- talk to and read to our children as much as possible;
- limit all screen time as much as possible (down to zero is ideal) before age three;
- create opportunities for creative, independent play for children;
- get kids outdoors as much as possible, as long as they wear hats and sunscreen;
- cultivate attitudes of helping, sharing; and gratitude in children.
I know that the two of you are decades away from becoming parents yourselves, but I need to get this stuff down while it’s fresh in my mind.
What the world needs most is creative problem-solvers. If we wire that in from an early age it contributes to maximizing human potential in individuals and societies. That is the best win-win we can plan for.
From what I understand, people are made of equal measures nature and nurture. It’s the same with garlic. Growing great garlic starts with superior genetics, but that’s only half the game. An exceptional crop requires ample high quality compost, heavy mulch, good soil, regular watering, and pulling at just the right time.
It is the same with growing great children, only with more compost and less mulch.
Promoting equality is one of the major challenges of our time. Pope Francis himself has put it alongside climate change as the most pressing issue facing humanity. Sadly, both of these issues appear to suffer from an over abundance of personal opinion and an under abundance of research when politicians get involved. Our own community is exceptionally vulnerable to both, yet many of the decisions made by the local government make both issues worse. As economic inequality widens, we all suffer the consequences of increased social problems, crime, and violence alongside the negative effects of a depressed local economy. It’s literally a lose-lose for rich and poor alike, yet the trend locally is making things worse.
It’s sad but true, but what can we do to fight the tide and promote equality? The first and most important thing is to get those people who do not vote to VOTE in every election, especially local elections. Politicians on every level do not speak to ‘the people’, they speak to ‘the voters’. There is a big difference when you look at economic inequality.
Promoting equality also involves advocating for a capital gains tax and removing GST on fresh fruit and vege on the national level. Locally, it means lobbying councilors to reverse the regressive rates system that makes wealth inequality worse in our community while depressing local economic activity. Wouldn’t you think the Chamber of Commerce would be the first group beating this drum to the door of the council chambers?
Yeah, me to, but this is where personal opinion gets in the way of robust research. Most people believe only what they want to believe and what fits their pre-existing perspective on the world. (Research, by the way, shows this quite clearly.) I reckon all we ‘little people’ can do is form robust arguments based on the best available data and findings, and set out to influence hearts and minds.

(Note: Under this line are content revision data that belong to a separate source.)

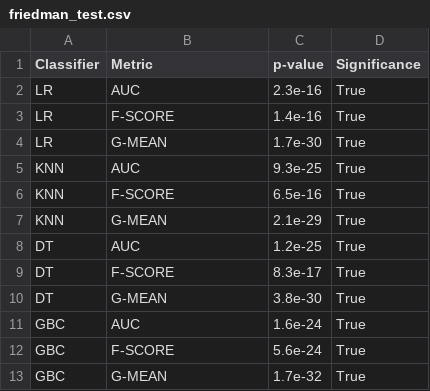
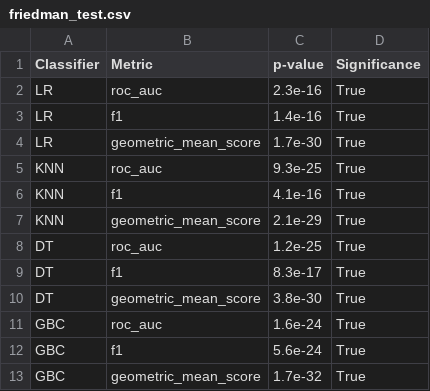
Before and after one commit to NOVA-IMS-Innovation-and-Analytics-Lab/publications, a CSV file: data/results/gsmote-journal/friedman_test.csv, drawn as a sheet.

```diff
--- a/data/results/gsmote-journal/friedman_test.csv
+++ b/data/results/gsmote-journal/friedman_test.csv
@@ -1,13 +1,13 @@
 Classifier,Metric,p-value,Significance
-LR,AUC,2.3e-16,True
-LR,F-SCORE,1.4e-16,True
-LR,G-MEAN,1.7e-30,True
-KNN,AUC,9.3e-25,True
-KNN,F-SCORE,6.5e-16,True
-KNN,G-MEAN,2.1e-29,True
-DT,AUC,1.2e-25,True
-DT,F-SCORE,8.3e-17,True
-DT,G-MEAN,3.8e-30,True
-GBC,AUC,1.6e-24,True
-GBC,F-SCORE,5.6e-24,True
-GBC,G-MEAN,1.7e-32,True
+LR,roc_auc,2.3e-16,True
+LR,f1,1.4e-16,True
+LR,geometric_mean_score,1.7e-30,True
+KNN,roc_auc,9.3e-25,True
+KNN,f1,4.1e-16,True
+KNN,geometric_mean_score,2.1e-29,True
+DT,roc_auc,1.2e-25,True
+DT,f1,8.3e-17,True
+DT,geometric_mean_score,3.8e-30,True
+GBC,roc_auc,1.6e-24,True
+GBC,f1,5.6e-24,True
+GBC,geometric_mean_score,1.7e-32,True
```
Also changed, not shown: data/results/gsmote-journal/adjusted_pvalues.csv, data/results/gsmote-journal/imbalanced_datasets_summary.csv, 19 other files.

Everyone is capable of change, and it is possible to change the grossly unequal world we occupy. But it will only happen one person, one voter, and one politician at a time.
If you choose – Verti and Manu – to fight the tide of inequality yourselves, remember to take time out to enjoy the sunrises and sunsets, to smell the flowers, to catch a wave, to dance to Neil Diamond, and to get plenty of sleep. You’ll be in it for the long haul.
Much love from Papa